io_destroy - destroy an asynchronous I/O context


Standard C library (libc, -lc)


#include <linux/aio_abi.h>    /* Definition of aio_context_t */
#include <sys/syscall.h>      /* Definition of SYS_* constants */
#include <unistd.h>
int syscall(SYS_io_destroy, aio_context_t ctx_id);

Note: glibc provides no wrapper for io_destroy(), necessitating the use of syscall(2).


Note: this page describes the raw Linux system call interface. The wrapper function provided by libaio uses a different type for the ctx_id argument. See NOTES.

The io_destroy() system call will attempt to cancel all outstanding asynchronous I/O operations against ctx_id, will block on the completion of all operations that could not be canceled, and will destroy the ctx_id.


On success, io_destroy() returns 0. For the failure return, see NOTES.


The context pointed to is invalid.
The AIO context specified by ctx_id is invalid.
io_destroy() is not implemented on this architecture.


The asynchronous I/O system calls first appeared in Linux 2.5.


io_destroy() is Linux-specific and should not be used in programs that are intended to be portable.


You probably want to use the io_destroy() wrapper function provided by libaio.

Note that the libaio wrapper function uses a different type (io_context_t) for the ctx_id argument.

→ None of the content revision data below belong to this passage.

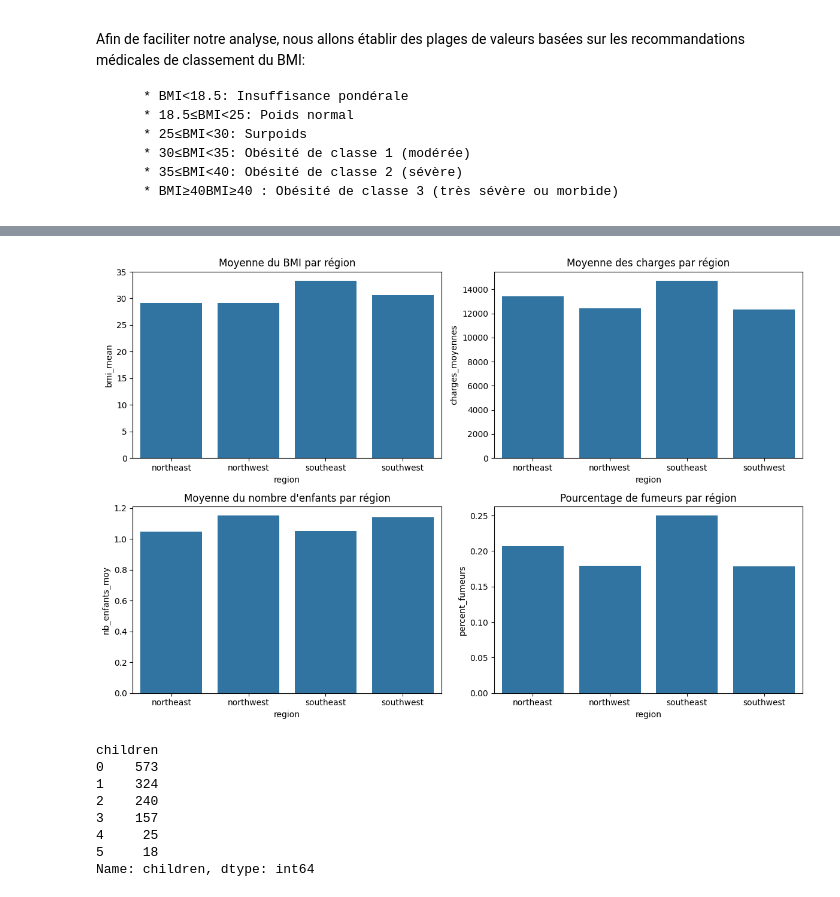
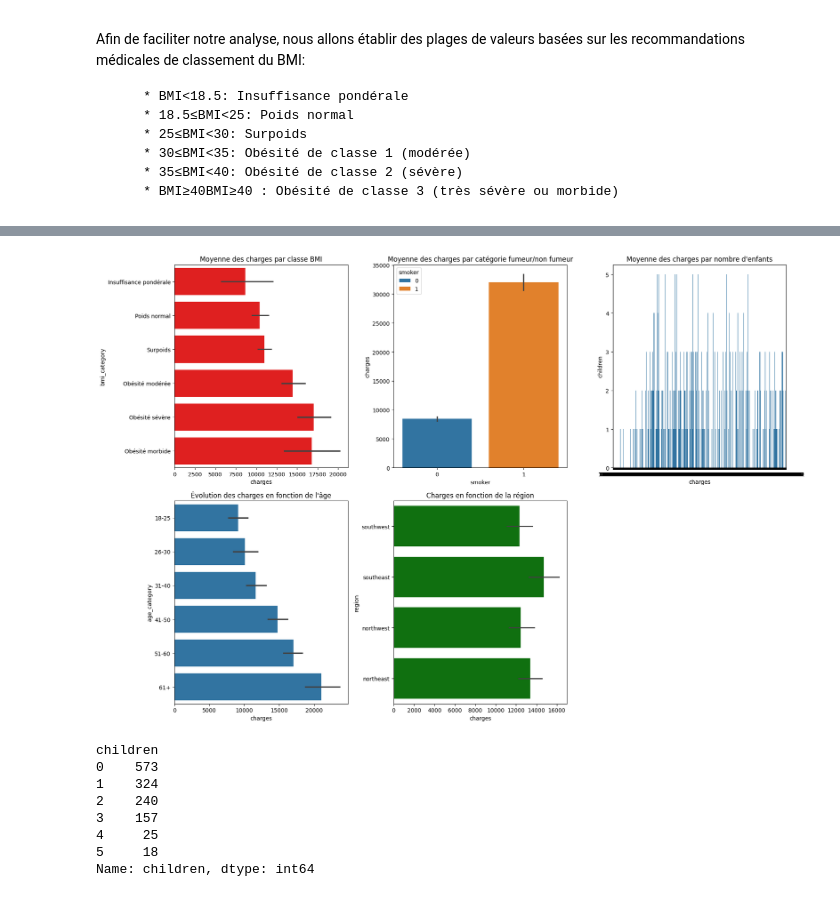
Before and after one commit to ChristianPRO1982/insurance_premium_SC, a Jupyter notebook: chris.ipynb, the cells around one changed output, grey strips where cells are left out. Cells and saved outputs as stored; diff of their text form; code cells hidden in the pictures.

Commit message:
creation subplot avec seaborn pour completer l'analyse

```diff
--- a/chris.ipynb
+++ b/chris.ipynb
@@ -134,0 +124,7 @@ result= (df.groupby("region").agg(
+# %%
+classes = ['<18.5', '[18.5,25[', '[25,30[', '[30,35[', '[35,40[', '40.0<']
+classes_str = ['Insuffisance pondérale', 'Poids normal', 'Surpoids', 'Obésité modérée', 'Obésité sévère', 'Obésité morbide']
+bins = [0, 18.5, 25, 30, 35, 40, np.inf]
+
+# Création de la colonne 'bmi_category' dans le DataFrame
+df['bmi_category'] = pd.cut(df['bmi'], bins=bins, labels=classes_str)
@@ -134,0 +143,9 @@ result= (df.groupby("region").agg(
+# %%
+#df['is_smoker'] = (df['smoker'] == 'yes').astype(int)  ajoute une colonne is_smoker au df avec 1 pour fumeur, Osinon, astypeconvertit directement les booléens en 1 ou 0
+#age : 18 à 64
+
+classe_age = ["18-25", "26-30", "31-40", "41-50","51-60","61+"]
+age_bins = [18, 25, 30, 40, 50, 60, np.inf ]
+
+df['age_category']= pd.cut(df['age'], bins = age_bins, labels= classe_age, include_lowest=True)
+df
@@ -135,33 +174,35 @@ result= (df.groupby("region").agg(
 # %%
 
-# Supposons que 'result' contient les résultats agrégés que vous avez obtenus avec le code précédent
+plt.figure(figsize=(18, 12))
 
-plt.figure(figsize=(12, 8))
+plt.subplot(2, 3, 1)
+sns.barplot(x='charges', y='bmi_category', data=df, color="red")
+plt.title('Moyenne des charges par classe BMI')
 
-# Barres pour la moyenne du BMI par région
-plt.subplot(2, 2, 1)
-sns.barplot(x='region', y='bmi_mean', data=result)
-plt.title('Moyenne du BMI par région')
+# Barres pour la moyenne des charges par classe fumeur et non fumeur
+plt.subplot(2, 3, 2)
+sns.barplot(x='smoker', y='charges', data=df, hue='smoker')
+plt.title('Moyenne des charges par catégorie fumeur/non fumeur')
 
-# Barres pour la moyenne des charges par région
-plt.subplot(2, 2, 2)
-sns.barplot(x='region', y='charges_moyennes', data=result)
-plt.title('Moyenne des charges par région')
+# Barres pour la moyenne des charges par nombre d'enfants
+plt.subplot(2, 3, 3)
+sns.barplot(x='charges', y='children', data=df)
+plt.title('Moyenne des charges par nombre d\'enfants')
 
-# Barres pour la moyenne du nombre d'enfants par région
-plt.subplot(2, 2, 3)
-sns.barplot(x='region', y='nb_enfants_moy', data=result)
-plt.title('Moyenne du nombre d\'enfants par région')
+# Barres pour les charges moyennes par age
+plt.subplot(2, 3, 4)
+sns.barplot(x='charges', y='age_category', data=df)
+plt.title('Évolution des charges en fonction de l\'âge')
 
-# Barres pour le pourcentage de fumeurs par région
-plt.subplot(2, 2, 4)
-sns.barplot(x='region', y='percent_fumeurs', data=result)
-plt.title('Pourcentage de fumeurs par région')
+# Barres pour les charges moyennes par region
+plt.subplot(2, 3, 5)
+sns.barplot(x='charges', y='region', data=df, color='green')
+plt.title('Charges en fonction de la région')
 
 plt.tight_layout()
 plt.show()
 # %% [output]
-[figure, old version]
+[figure, new version]
 # %%
 df["children"].describe()
 
```
Also changed, not shown: parts of 14 cells of this notebook.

Note also that the libaio wrapper does not follow the usual C library conventions for indicating errors: on error it returns a negated error number (the negative of one of the values listed in ERRORS). If the system call is invoked via syscall(2), then the return value follows the usual conventions for indicating an error: -1, with errno set to a (positive) value that indicates the error.


io_cancel(2), io_getevents(2), io_setup(2), io_submit(2), aio(7)

2022-10-30 Linux man-pages 6.03